I’m a sucker for shoegaze. It’s like ambient music, but since it isn’t glorified muzak, it is able to hold my attention for more than 5 minutes; it’s like rock, but far smoother, and celestial, and full of soft beauty; it’s like progressive rock, except that its high-arching themes never breach the realm of masturbatory insipidness; and it’s like psychedelic music, except it sometimes makes sense. Given this, I was always going to be a fan of Beach House. I just didn’t know that I would love them as much as I do.

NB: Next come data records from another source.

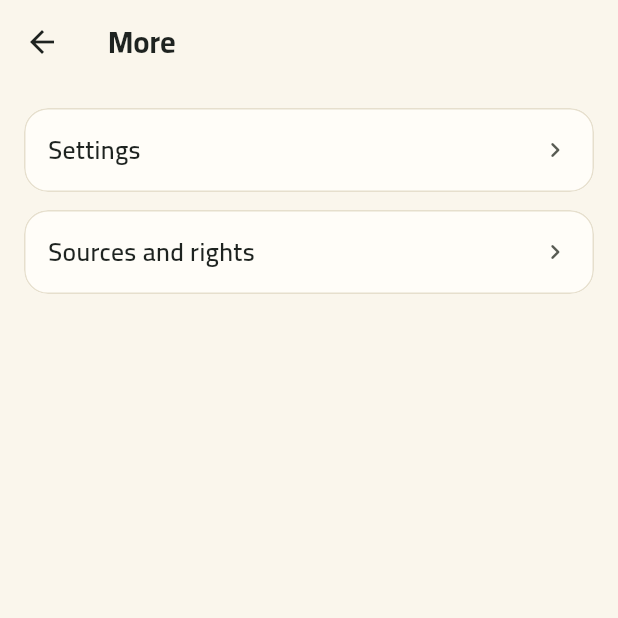
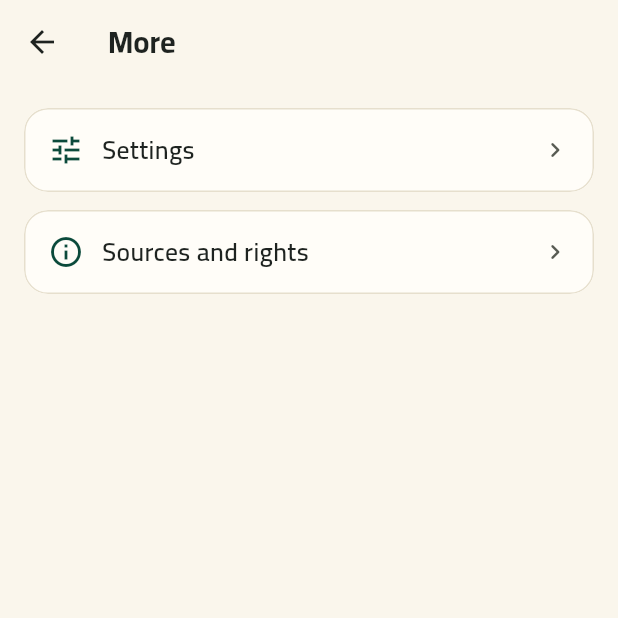
Before and after one commit to abdelrahmanNabil15/hadeeths, a Flutter app: the MorePage screen opened directly, on a phone screen of 412 x 824 dp, the top half of it. Run offline on Flutter 3.47's test engine with Material 3 defaults, Android fonts, the phone set to English and light mode, and no system bars; our stand-ins replace bloc, dio, equatable, flutter_bloc, flutter_local_notifications, geolocator and 4 more; missing offline and left inert: adhan_dart, hijri_core, sqlite3; accounts and stored records are empty; network calls fail.

Commit message:
feat(design): emerald next-prayer headline, More with icons and grouping, counter size token

```diff
--- a/lib/app/shell/more_page.dart
+++ b/lib/app/shell/more_page.dart
@@ -1,6 +1,7 @@
 import 'package:flutter/material.dart';
 import 'package:mynewapp/core/design_system/tokens.dart';
 import 'package:mynewapp/core/navigation/app_route.dart';
+import 'package:mynewapp/core/widgets/app_icons.dart';
 import 'package:mynewapp/core/widgets/app_tile.dart';
 import 'package:mynewapp/core/widgets/content_width.dart';
 import 'package:mynewapp/features/favorites/domain/favorites_repository.dart';
@@ -51,6 +52,7 @@ class MorePage extends StatelessWidget {
             if (favorites != null) ...[
               AppTile(
                 title: l10n.favoritesTitle,
+                leadingIcon: Icons.bookmark_outline_rounded,
                 pressFeedback: true,
                 onTap: () => open(FavoritesPage(repository: favorites!)),
               ),
@@ -59,6 +61,7 @@ class MorePage extends StatelessWidget {
             if (tracker != null) ...[
               AppTile(
                 title: l10n.trackerTitle,
+                leadingIcon: Icons.event_available_outlined,
                 pressFeedback: true,
                 onTap: () => open(
                   TrackerPage(log: tracker!.log, services: tracker!.services),
@@ -69,19 +72,25 @@ class MorePage extends StatelessWidget {
             if (tasbeeh != null) ...[
               AppTile(
                 title: l10n.tasbeehTitle,
+                leadingIcon: Icons.radio_button_checked_rounded,
                 pressFeedback: true,
                 onTap: () => open(TasbeehPage(repository: tasbeeh!)),
               ),
               const SizedBox(height: AppSpacing.md),
             ],
+            // The app's own pages sit apart from the personal ones.
+            if (favorites != null || tracker != null || tasbeeh != null)
+              const SizedBox(height: AppSpacing.lg),
             AppTile(
               title: l10n.settings,
+              leadingIcon: AppIcons.settings,
               pressFeedback: true,
               onTap: () => open(SettingsPage(onDeleteAll: onDeleteAll)),
             ),
             const SizedBox(height: AppSpacing.md),
             AppTile(
               title: l10n.aboutTitle,
+              leadingIcon: AppIcons.info,
               pressFeedback: true,
               onTap: () => open(const AboutPage(extended: true)),
             ),
--- a/lib/core/design_system/tokens.dart
+++ b/lib/core/design_system/tokens.dart
@@ -139,6 +139,9 @@ abstract final class AppTextSize {
   /// size, so Arabic starts larger.
   static const readingArabic = 24.0;
   static const readingLatin = 18.0;
+
+  /// The tasbeeh count inside its circle (it shrinks to fit long numbers).
+  static const counter = 64.0;
 }
 
 abstract final class AppLineHeight {
--- a/lib/features/tasbeeh/presentation/pages/tasbeeh_page.dart
+++ b/lib/features/tasbeeh/presentation/pages/tasbeeh_page.dart
@@ -112,7 +112,7 @@ class _Counter extends StatelessWidget {
                           child: Text(
                             count,
                             style: type.number.copyWith(
-                              fontSize: 64,
+                              fontSize: AppTextSize.counter,
                               fontWeight: FontWeight.w700,
                               color: scheme.onPrimaryContainer,
                             ),
```
Also changed, not shown: lib/features/prayer_times/presentation/pages/prayer_page.dart (+31 -14 lines).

Victoria Legrand, who is half of the band along with Alex Scally, has an amazing voice. It’s not throaty, or insubstantial, but damn is it soothing. I can’t help but think that every song (even the soon-to-be single “Zebra,” which is about a “black and white horse”) is full of the most intense meaning. She is the selling point for Beach House. Even when the songs get repetitive or the drum machine gets old, Legrand’s voice is enough to transfix even the most apathetic of listeners.

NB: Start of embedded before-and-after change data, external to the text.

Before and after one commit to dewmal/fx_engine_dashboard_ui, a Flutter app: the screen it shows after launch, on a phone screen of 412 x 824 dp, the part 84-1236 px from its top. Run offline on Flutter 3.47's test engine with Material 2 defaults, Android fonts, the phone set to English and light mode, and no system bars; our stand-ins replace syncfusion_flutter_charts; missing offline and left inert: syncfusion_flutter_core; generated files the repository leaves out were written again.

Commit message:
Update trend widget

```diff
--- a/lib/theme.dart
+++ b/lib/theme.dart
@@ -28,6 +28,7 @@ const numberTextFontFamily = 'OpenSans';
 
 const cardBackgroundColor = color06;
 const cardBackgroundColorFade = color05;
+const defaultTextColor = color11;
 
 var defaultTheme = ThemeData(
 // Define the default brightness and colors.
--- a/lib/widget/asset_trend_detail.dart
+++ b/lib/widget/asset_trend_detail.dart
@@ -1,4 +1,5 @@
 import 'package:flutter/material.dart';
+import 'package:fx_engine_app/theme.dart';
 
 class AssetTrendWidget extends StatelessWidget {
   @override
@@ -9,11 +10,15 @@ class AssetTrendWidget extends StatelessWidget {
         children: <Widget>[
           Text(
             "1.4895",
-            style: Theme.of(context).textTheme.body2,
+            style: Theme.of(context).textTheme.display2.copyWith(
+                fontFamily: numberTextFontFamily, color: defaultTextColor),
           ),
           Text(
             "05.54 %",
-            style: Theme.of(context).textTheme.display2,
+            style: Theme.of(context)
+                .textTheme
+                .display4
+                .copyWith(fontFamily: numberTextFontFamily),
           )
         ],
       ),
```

If there is any problem with Teen Dream, it’s that it’s almost too exciting. With their first two albums, “Beach House” and “Devotion,” instant classics, I was able to let the soft world of their brand of dream pop float around me. That is to say, they’re really good soundtracks for doing anything relaxing. But “Teen Dream” is something more. It demands to be listened to. Legrand is more excellent than ever, and each composition on this album is different from the proceeding one. I tried doing my homework while listening to it, but I couldn’t — Beach House has recorded such an immersive, beautiful, and interesting record that I was veritably forced to pay attention.

As far as individual tracks go, “Zebra” and “Norway” are both great. But really: buy the whole album. It’s pretty much perfect.

In the interest of seeming unbiased I feel compelled to find something wrong with “Teen Dream.”

So here it is: the album art is non-notable.

But seriously, support this band, and get “Teen Dream.” It’s great music for making love.

“Teen Dream” is available online and in stores for $7.99 on Sub Pop Records.

Comments

  • Thank You!!!

    I just downloaded it — I love them!

  • Yes

    Agree. Teen Dream was the first I heard of them. Listening to their first 2 albums, they’re good, but Teen Dream has this flow that combines the dream pop with the shoegaze and listening to it is like sliding along a sunny, rainbow-exuding cloud formation. Or moving in slow motion through jellified sound waves.